I think you're better off buying commercial grade used fixtures,, or at least using a better ballast.
Many people have recommended upgrading to the newer electronic ballasts and there are some more efficient options.
The HO and VHO are designed for cold weather, which always affects fluorescents.
I was in a huge distribution warehouse with 30 or 40 foot ceilings.
It is entirely lit in 4 foot ceiling fixtures and bright.
I haven't researched the upgrades, but the consensus is that they work.
I found some ballasts that will accept a very wide range of voltages, so more tolerant of the electrics.
I can assure you of better brightness, especially in cold weather with even a good used ballast.
I don't know if your starting problems will go away with better ballasts, in terms of overloading the inverter.
They all take more power to start when cold.

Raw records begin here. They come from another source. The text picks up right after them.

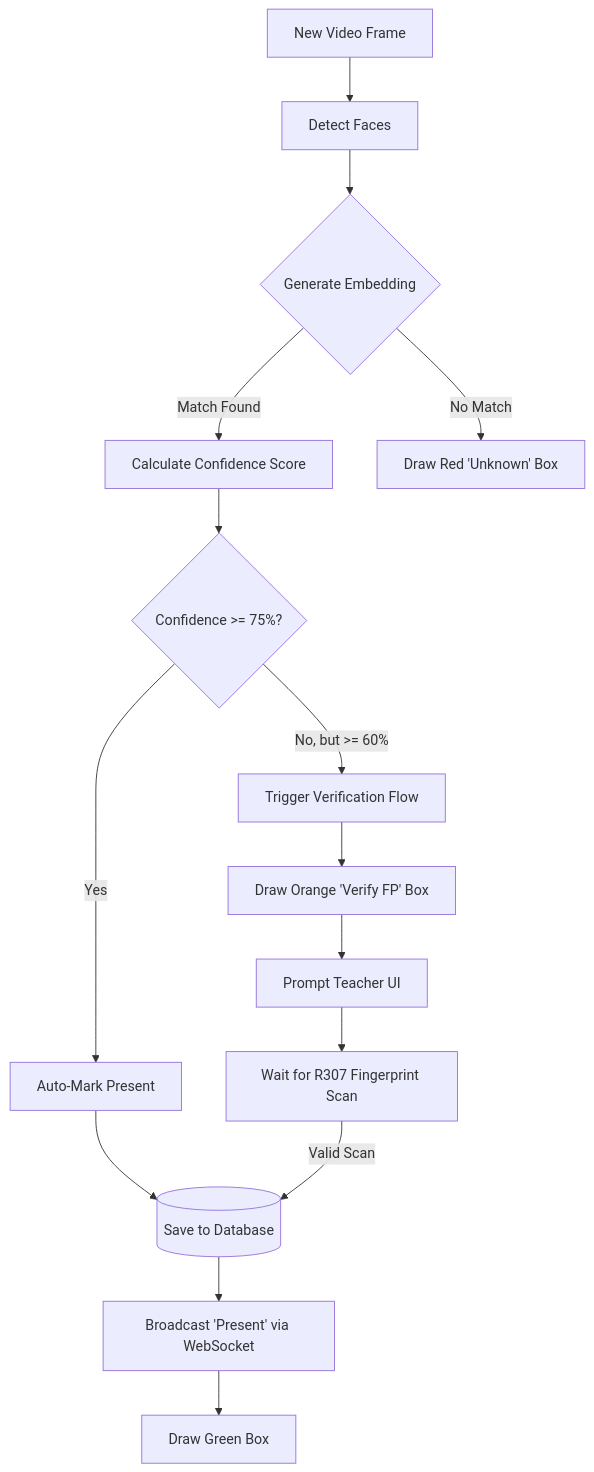
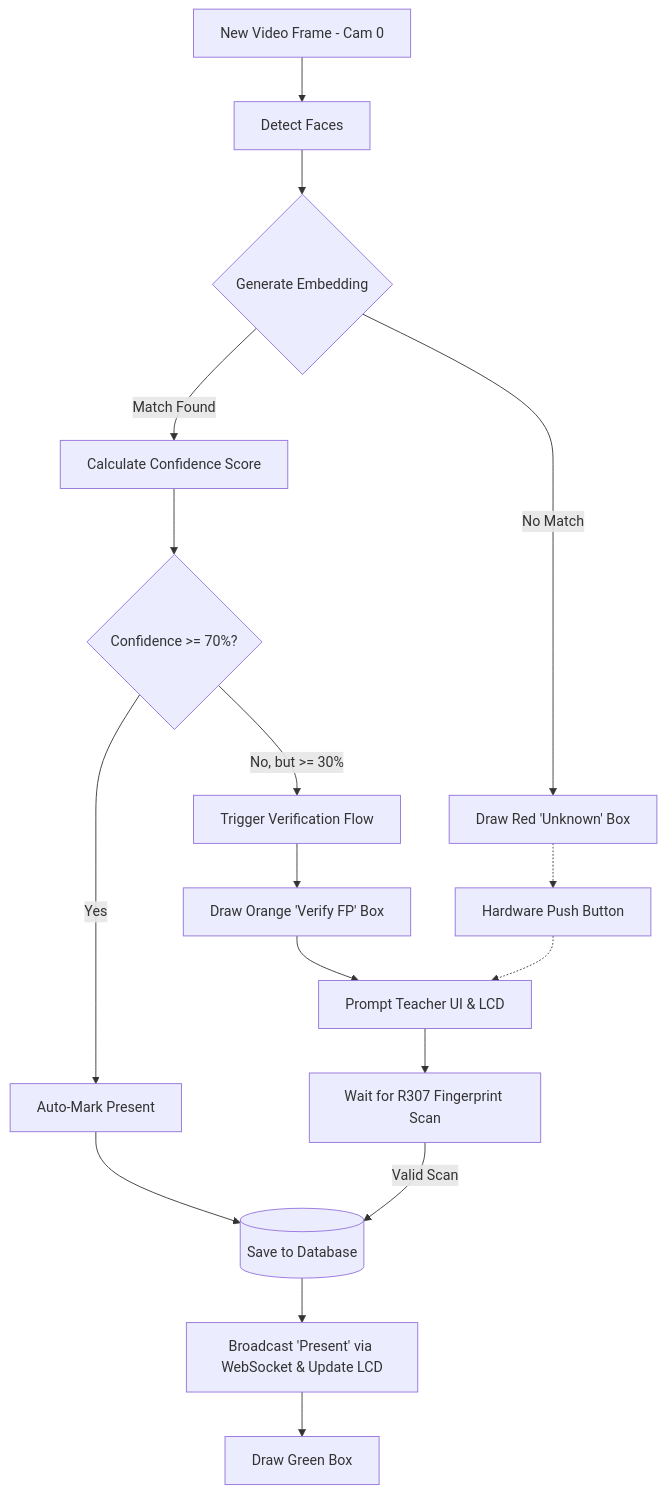
Before and after one commit to AbirHasanArko/ClassOS: the second of 2 diagrams in README.md, drawn with Mermaid. The commit also changed other lines of this file, not shown here.

Commit message:
docs: update README with latest hardware features and AI pipelines

````diff
--- a/README.md
+++ b/README.md
@@ -215,19 +221,23 @@
 ```mermaid
 flowchart TD
-    A[New Video Frame] --> B[Detect Faces]
+    A[New Video Frame - Cam 0] --> B[Detect Faces]
     B --> C{Generate Embedding}
     C -- Match Found --> D[Calculate Confidence Score]
     C -- No Match --> E[Draw Red 'Unknown' Box]
     
-    D --> F{Confidence >= 75%?}
+    D --> F{Confidence >= 70%?}
     F -- Yes --> G[Auto-Mark Present]
     G --> H[(Save to Database)]
-    H --> I[Broadcast 'Present' via WebSocket]
+    H --> I[Broadcast 'Present' via WebSocket & Update LCD]
     I --> J[Draw Green Box]
     
-    F -- No, but >= 60% --> K[Trigger Verification Flow]
+    F -- No, but >= 30% --> K[Trigger Verification Flow]
     K --> L[Draw Orange 'Verify FP' Box]
-    L --> M[Prompt Teacher UI]
+    L --> M[Prompt Teacher UI & LCD]
+    
+    P[Hardware Push Button] -.-> M
+    E -.-> P
+    
     M --> N[Wait for R307 Fingerprint Scan]
     N -- Valid Scan --> H
 ```
````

If you want me to research options, I could do that.
I have paid about $10 each for nice 2-tube fixtures used.
Regarding fog lamps, there are dust storms and dust storms.
The real goal is driving with adequate visibility and the difference is dramatic in bad conditions with the right pattern.
On the highway, it can mean passing someone while going 40 mph, who can't see to safely go 5 mph.
I rarely use them, but when I have, it's been a lifesaver.
And you can get by with a single good one.
FYI, size matters with fogs because the light comes only from the reflector.
You can certainly get by without them on the playa, especially with a highly lit vehicle, but in a persistent wind, it might mean the difference between being stuck somewhere and limping back to camp safely.
http://www.danielsternlighting.com/tech ... lamps.html
By the way, I use a driving light made with a shrouded bulb like a fog lamp but with the long range pattern.
It is quite unusual in the beam control.
It is the last of the Marchal line still available.
(I don't use amber.)
This is an example of a european low beam pattern.
Note the rise on the right to light the side of the road.
You can see some visibility above the cutoff, which would not be there with a fog beam.
This pattern is superb in fog and rain, up to a point and then it fails.
In extreme conditions, fog lamps are not
used with low beams.
On the playa, it would be necessary to dim scattered lighting in worst conditions.
Euro code headlamps are available in external mount housings at good prices, as are universal bolt-on setups.
Sometimes for tractors, bikes, etc they are not labeled as such.
The E1 emblem should be visible on the lens.